** Opening Data provided block **

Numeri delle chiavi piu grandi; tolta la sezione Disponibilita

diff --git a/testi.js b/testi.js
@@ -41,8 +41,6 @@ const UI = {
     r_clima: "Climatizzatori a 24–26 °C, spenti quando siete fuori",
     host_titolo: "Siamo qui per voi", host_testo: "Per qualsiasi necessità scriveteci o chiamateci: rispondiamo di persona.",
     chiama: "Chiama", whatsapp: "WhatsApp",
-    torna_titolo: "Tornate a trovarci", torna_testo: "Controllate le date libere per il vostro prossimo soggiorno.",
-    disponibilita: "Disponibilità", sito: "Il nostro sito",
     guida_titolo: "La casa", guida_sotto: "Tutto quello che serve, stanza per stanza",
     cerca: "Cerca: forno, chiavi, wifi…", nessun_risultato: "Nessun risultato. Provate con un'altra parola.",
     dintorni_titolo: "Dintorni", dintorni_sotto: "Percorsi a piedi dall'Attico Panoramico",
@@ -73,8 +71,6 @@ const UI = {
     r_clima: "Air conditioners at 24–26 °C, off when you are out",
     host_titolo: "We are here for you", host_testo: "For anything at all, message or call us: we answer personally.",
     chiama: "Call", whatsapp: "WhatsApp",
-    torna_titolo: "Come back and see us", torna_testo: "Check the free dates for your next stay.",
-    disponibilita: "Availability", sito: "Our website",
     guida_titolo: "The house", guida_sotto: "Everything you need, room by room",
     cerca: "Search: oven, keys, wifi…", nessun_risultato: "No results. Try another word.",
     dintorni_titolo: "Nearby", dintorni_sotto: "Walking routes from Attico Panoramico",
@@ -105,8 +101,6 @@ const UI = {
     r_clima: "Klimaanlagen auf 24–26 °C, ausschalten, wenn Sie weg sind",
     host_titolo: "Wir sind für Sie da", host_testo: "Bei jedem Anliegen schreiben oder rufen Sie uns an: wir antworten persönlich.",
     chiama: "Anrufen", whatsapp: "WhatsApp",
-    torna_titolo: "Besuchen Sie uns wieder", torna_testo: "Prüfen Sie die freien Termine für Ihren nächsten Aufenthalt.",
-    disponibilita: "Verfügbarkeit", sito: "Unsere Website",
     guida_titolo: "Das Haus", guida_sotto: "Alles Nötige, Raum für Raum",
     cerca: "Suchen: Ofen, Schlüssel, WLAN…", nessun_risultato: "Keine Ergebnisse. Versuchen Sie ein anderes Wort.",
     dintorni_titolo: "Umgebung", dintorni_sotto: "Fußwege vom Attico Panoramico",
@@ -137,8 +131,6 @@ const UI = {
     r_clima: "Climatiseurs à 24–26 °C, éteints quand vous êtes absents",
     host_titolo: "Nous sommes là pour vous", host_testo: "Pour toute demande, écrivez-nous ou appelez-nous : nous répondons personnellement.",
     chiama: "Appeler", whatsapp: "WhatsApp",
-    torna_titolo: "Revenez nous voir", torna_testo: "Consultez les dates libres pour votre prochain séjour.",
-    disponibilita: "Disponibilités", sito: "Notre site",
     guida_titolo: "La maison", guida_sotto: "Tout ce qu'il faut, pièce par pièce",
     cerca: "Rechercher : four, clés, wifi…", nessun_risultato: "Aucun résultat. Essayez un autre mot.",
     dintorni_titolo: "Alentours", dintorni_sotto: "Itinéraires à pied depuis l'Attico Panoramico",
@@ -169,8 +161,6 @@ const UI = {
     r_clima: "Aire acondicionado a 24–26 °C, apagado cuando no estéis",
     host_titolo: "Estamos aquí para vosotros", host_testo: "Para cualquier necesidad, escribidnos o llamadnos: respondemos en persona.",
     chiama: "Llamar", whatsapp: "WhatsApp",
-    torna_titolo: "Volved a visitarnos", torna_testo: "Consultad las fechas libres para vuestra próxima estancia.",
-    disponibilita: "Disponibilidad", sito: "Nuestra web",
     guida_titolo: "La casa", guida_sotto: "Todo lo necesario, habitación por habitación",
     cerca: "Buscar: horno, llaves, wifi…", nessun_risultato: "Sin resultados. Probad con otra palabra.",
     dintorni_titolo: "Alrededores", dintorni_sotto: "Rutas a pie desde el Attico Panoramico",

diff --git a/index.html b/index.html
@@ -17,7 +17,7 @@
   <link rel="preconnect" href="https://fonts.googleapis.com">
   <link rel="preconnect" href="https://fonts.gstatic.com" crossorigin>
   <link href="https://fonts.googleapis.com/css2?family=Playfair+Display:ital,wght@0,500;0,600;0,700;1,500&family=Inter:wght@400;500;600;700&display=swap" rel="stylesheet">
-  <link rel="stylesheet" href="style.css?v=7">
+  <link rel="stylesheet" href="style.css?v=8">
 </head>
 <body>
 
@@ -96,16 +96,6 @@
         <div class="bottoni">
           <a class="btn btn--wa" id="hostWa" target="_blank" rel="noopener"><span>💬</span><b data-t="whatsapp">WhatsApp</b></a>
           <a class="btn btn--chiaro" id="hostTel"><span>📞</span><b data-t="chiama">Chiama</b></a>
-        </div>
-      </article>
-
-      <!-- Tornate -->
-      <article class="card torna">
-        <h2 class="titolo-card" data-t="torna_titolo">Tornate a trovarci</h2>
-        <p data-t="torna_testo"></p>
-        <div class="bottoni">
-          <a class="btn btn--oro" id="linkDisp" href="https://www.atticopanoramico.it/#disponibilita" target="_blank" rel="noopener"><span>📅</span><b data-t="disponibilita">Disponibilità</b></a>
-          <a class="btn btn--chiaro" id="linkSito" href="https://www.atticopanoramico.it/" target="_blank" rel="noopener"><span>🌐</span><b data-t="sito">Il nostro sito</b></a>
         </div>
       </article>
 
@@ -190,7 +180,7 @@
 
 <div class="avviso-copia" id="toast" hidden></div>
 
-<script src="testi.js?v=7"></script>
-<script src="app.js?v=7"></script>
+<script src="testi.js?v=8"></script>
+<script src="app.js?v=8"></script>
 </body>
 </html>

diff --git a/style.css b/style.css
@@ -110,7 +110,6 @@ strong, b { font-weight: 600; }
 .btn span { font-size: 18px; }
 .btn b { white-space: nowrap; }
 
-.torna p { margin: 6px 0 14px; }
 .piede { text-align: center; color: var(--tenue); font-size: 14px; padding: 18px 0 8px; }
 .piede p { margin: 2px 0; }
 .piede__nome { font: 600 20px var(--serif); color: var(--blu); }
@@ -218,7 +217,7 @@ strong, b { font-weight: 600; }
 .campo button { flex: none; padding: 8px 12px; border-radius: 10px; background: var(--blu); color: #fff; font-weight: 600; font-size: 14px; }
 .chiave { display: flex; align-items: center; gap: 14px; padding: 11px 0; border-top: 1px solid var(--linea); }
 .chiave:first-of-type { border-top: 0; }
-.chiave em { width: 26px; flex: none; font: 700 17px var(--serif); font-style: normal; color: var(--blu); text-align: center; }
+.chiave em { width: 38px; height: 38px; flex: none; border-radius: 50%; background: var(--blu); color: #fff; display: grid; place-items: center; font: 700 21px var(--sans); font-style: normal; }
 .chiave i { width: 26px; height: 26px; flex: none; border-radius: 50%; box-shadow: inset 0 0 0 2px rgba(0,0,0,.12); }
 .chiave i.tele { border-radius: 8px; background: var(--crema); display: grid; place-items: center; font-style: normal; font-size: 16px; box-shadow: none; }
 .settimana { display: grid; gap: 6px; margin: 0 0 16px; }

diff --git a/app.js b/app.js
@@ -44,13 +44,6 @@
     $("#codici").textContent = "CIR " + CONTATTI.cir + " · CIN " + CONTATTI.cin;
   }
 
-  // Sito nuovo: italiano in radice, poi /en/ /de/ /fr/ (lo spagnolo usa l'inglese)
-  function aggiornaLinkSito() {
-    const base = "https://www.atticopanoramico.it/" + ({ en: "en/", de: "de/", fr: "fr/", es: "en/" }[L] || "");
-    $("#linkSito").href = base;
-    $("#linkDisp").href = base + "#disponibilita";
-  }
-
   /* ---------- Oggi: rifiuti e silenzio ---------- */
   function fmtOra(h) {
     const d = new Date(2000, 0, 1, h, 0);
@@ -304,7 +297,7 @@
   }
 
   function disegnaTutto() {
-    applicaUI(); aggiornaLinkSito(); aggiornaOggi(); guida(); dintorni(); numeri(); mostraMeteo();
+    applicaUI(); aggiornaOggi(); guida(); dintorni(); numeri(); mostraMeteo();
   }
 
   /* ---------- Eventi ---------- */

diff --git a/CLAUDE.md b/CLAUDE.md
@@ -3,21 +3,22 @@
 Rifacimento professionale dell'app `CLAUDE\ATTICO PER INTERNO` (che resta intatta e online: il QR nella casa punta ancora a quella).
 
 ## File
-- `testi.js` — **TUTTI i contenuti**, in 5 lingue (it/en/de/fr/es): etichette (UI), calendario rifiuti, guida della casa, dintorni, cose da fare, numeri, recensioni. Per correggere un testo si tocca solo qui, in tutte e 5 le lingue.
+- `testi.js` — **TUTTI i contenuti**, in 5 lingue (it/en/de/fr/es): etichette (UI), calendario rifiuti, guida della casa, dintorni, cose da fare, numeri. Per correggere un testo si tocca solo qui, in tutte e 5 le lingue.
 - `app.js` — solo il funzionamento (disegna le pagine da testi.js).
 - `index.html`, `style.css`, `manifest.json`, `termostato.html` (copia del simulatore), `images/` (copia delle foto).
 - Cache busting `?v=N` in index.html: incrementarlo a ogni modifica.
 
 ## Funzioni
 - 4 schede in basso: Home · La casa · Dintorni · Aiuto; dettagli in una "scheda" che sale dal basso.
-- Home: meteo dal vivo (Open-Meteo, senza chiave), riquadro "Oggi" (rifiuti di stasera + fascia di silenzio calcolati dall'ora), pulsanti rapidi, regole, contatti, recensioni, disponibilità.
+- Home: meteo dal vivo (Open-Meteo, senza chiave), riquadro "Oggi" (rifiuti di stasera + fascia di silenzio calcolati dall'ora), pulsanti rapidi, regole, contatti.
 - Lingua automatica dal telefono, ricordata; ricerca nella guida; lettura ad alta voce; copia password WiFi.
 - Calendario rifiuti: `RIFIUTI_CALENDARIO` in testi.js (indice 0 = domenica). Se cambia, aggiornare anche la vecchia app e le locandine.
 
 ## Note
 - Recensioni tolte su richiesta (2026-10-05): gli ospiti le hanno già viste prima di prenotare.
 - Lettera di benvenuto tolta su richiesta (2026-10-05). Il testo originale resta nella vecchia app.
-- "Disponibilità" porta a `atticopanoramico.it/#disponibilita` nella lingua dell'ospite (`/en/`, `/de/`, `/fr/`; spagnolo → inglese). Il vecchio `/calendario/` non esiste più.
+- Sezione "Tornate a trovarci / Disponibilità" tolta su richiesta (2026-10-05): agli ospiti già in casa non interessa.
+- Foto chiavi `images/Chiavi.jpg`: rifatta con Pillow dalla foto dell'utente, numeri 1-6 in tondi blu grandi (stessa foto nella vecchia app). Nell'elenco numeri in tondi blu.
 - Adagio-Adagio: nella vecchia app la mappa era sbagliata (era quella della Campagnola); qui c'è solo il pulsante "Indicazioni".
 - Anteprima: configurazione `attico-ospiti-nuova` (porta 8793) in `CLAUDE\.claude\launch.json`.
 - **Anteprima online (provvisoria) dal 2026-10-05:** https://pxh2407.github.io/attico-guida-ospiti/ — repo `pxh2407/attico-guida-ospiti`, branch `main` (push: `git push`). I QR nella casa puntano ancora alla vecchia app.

** Closing Data provided block **

* **Exercise aim**
Print again the lines of the entries above that fall between the line holding "diff --git a/CLAUDE.md b/CLAUDE.md" and the line holding "(copia delle foto).", inclusive, exactly as they stand.

* **Written solution**
diff --git a/CLAUDE.md b/CLAUDE.md
@@ -3,21 +3,22 @@
 Rifacimento professionale dell'app `CLAUDE\ATTICO PER INTERNO` (che resta intatta e online: il QR nella casa punta ancora a quella).
 
 ## File
-- `testi.js` — **TUTTI i contenuti**, in 5 lingue (it/en/de/fr/es): etichette (UI), calendario rifiuti, guida della casa, dintorni, cose da fare, numeri, recensioni. Per correggere un testo si tocca solo qui, in tutte e 5 le lingue.
+- `testi.js` — **TUTTI i contenuti**, in 5 lingue (it/en/de/fr/es): etichette (UI), calendario rifiuti, guida della casa, dintorni, cose da fare, numeri. Per correggere un testo si tocca solo qui, in tutte e 5 le lingue.
 - `app.js` — solo il funzionamento (disegna le pagine da testi.js).
 - `index.html`, `style.css`, `manifest.json`, `termostato.html` (copia del simulatore), `images/` (copia delle foto).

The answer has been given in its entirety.